- Prompt -
Each line in the entries that has the word "classDef" has to be copied.

#####

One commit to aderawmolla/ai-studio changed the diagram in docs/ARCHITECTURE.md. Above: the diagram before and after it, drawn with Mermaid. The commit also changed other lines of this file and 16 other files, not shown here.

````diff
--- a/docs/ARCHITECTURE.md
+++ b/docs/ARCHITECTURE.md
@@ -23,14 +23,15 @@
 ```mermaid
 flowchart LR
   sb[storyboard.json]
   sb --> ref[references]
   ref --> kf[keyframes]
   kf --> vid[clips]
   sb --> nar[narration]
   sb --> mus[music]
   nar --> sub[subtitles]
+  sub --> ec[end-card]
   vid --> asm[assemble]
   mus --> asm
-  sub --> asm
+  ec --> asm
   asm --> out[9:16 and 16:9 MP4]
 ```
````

#####

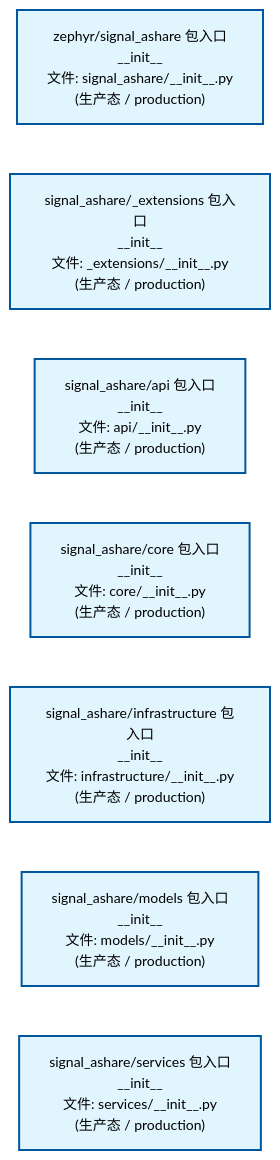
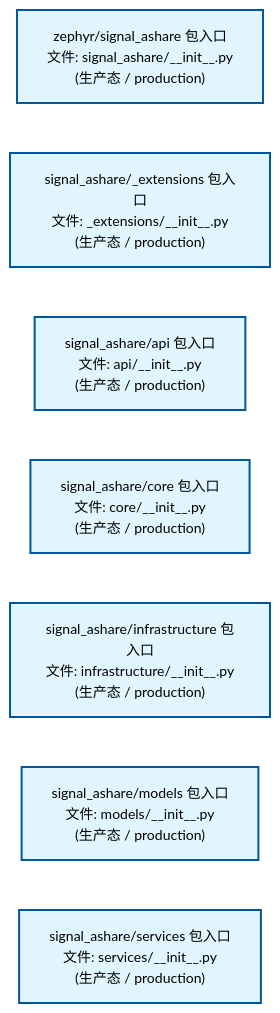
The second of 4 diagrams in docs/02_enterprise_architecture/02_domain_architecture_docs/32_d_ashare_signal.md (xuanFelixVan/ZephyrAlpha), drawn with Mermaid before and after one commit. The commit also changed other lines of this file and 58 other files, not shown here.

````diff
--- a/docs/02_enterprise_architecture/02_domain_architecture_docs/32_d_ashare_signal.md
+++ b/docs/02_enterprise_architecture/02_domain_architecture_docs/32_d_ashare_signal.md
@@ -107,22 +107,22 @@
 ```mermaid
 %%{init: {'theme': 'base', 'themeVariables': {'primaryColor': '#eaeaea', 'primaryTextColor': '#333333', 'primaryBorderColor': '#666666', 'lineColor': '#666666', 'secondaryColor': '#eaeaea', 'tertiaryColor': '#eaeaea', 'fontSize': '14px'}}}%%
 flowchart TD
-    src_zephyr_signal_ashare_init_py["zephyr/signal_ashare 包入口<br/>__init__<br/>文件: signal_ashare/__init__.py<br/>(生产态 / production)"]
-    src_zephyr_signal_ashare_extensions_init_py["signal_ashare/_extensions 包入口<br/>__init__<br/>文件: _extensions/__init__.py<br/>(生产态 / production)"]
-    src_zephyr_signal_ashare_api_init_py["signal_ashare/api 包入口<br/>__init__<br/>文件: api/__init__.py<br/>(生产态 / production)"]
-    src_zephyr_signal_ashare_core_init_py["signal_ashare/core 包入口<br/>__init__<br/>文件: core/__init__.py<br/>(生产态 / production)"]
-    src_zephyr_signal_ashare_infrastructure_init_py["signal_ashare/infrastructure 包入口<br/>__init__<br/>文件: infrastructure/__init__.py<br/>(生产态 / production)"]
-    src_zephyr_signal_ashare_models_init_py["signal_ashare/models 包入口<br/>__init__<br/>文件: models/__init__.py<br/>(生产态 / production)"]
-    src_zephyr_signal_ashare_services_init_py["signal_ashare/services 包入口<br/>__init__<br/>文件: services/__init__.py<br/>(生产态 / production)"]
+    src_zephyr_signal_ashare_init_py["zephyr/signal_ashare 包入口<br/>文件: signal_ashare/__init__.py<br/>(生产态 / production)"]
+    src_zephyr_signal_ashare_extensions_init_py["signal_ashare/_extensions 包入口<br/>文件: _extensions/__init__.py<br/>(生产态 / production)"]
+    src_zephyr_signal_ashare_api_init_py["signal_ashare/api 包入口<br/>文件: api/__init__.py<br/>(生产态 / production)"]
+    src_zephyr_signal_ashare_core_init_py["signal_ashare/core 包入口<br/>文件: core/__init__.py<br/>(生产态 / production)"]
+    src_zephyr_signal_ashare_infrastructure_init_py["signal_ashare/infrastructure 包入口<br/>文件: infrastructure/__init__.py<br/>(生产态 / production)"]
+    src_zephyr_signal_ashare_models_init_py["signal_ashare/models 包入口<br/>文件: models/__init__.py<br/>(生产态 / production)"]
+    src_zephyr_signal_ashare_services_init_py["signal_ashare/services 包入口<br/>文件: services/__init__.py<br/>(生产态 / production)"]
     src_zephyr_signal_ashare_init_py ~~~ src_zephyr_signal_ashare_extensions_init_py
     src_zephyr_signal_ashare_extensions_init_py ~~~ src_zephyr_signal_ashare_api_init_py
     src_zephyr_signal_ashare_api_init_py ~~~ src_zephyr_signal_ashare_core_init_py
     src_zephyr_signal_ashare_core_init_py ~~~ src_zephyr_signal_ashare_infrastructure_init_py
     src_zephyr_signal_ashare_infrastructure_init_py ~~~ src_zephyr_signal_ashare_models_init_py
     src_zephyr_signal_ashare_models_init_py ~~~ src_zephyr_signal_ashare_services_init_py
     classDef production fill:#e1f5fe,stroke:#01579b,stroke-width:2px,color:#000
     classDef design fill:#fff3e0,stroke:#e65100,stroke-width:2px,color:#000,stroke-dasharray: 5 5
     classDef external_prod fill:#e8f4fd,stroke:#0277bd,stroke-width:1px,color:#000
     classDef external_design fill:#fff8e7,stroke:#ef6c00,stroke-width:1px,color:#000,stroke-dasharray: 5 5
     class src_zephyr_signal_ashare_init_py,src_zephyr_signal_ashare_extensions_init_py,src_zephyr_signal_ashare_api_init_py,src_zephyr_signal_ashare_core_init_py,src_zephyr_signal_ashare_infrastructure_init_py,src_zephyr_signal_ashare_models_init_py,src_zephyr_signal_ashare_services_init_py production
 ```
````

#####

- Solution to this problem -
     classDef production fill:#e1f5fe,stroke:#01579b,stroke-width:2px,color:#000
     classDef design fill:#fff3e0,stroke:#e65100,stroke-width:2px,color:#000,stroke-dasharray: 5 5
     classDef external_prod fill:#e8f4fd,stroke:#0277bd,stroke-width:1px,color:#000
     classDef external_design fill:#fff8e7,stroke:#ef6c00,stroke-width:1px,color:#000,stroke-dasharray: 5 5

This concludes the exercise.